(Before-and-after change records)
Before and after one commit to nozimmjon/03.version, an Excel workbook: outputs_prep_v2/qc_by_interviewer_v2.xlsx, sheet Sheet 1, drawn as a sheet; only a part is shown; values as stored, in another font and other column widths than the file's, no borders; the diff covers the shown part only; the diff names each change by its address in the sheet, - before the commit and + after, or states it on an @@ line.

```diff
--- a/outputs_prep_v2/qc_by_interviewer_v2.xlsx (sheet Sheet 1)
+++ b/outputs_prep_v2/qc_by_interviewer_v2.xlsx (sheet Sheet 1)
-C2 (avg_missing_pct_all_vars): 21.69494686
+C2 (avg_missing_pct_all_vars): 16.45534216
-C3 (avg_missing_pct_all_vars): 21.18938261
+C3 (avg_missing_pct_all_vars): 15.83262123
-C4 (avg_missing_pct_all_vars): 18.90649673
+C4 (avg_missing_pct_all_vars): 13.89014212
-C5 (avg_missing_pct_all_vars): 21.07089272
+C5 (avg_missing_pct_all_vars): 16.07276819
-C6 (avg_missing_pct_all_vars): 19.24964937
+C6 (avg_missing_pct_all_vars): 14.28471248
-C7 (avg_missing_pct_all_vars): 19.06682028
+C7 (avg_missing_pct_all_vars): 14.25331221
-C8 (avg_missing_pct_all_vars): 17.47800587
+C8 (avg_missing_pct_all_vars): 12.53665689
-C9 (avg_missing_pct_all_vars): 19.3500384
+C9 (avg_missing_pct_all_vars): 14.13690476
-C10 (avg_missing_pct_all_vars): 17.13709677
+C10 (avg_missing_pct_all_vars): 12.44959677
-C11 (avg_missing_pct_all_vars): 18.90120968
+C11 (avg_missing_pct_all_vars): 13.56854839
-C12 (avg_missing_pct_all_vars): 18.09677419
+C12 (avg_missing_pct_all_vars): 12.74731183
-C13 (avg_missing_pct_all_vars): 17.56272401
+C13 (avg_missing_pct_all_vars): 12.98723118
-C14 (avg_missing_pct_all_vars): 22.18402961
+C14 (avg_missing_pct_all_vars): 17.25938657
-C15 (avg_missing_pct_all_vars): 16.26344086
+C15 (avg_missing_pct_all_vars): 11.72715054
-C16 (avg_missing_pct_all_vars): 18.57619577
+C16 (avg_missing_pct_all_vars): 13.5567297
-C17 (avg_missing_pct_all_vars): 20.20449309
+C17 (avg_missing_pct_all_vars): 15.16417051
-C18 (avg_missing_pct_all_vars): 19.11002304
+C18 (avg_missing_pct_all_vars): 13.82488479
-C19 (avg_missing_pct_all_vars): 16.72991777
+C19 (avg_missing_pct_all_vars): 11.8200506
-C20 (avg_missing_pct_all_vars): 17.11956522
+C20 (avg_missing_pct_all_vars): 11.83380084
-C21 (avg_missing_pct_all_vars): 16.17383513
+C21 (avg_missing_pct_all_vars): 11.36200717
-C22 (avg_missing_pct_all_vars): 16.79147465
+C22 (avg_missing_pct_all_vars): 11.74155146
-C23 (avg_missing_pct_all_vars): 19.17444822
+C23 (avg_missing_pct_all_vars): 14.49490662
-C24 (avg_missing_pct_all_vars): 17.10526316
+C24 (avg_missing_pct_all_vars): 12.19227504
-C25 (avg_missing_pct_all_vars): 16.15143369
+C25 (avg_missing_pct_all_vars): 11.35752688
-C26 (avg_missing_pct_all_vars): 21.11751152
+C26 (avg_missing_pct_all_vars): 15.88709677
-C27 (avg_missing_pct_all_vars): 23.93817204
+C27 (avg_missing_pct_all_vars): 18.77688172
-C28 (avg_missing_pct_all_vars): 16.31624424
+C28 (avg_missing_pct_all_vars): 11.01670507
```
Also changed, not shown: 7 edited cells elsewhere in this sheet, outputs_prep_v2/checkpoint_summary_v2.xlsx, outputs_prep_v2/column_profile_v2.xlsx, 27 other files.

--

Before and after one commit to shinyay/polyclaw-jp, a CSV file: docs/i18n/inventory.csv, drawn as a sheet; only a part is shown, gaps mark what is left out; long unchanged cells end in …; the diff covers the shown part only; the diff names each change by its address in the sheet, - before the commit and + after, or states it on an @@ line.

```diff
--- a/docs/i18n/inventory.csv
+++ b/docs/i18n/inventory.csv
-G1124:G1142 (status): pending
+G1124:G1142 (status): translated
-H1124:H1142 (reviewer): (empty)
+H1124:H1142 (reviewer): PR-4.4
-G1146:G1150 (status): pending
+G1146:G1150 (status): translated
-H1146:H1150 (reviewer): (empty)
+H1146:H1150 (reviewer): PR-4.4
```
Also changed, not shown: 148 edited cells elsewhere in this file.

PROBLEM — Search the entries above for the word "xlsx", and copy every line where it occurs.

SOLVED PROBLEM —
Before and after one commit to nozimmjon/03.version, an Excel workbook: outputs_prep_v2/qc_by_interviewer_v2.xlsx, sheet Sheet 1, drawn as a sheet; only a part is shown; values as stored, in another font and other column widths than the file's, no borders; the diff covers the shown part only; the diff names each change by its address in the sheet, - before the commit and + after, or states it on an @@ line.
--- a/outputs_prep_v2/qc_by_interviewer_v2.xlsx (sheet Sheet 1)
+++ b/outputs_prep_v2/qc_by_interviewer_v2.xlsx (sheet Sheet 1)
Also changed, not shown: 7 edited cells elsewhere in this sheet, outputs_prep_v2/checkpoint_summary_v2.xlsx, outputs_prep_v2/column_profile_v2.xlsx, 27 other files.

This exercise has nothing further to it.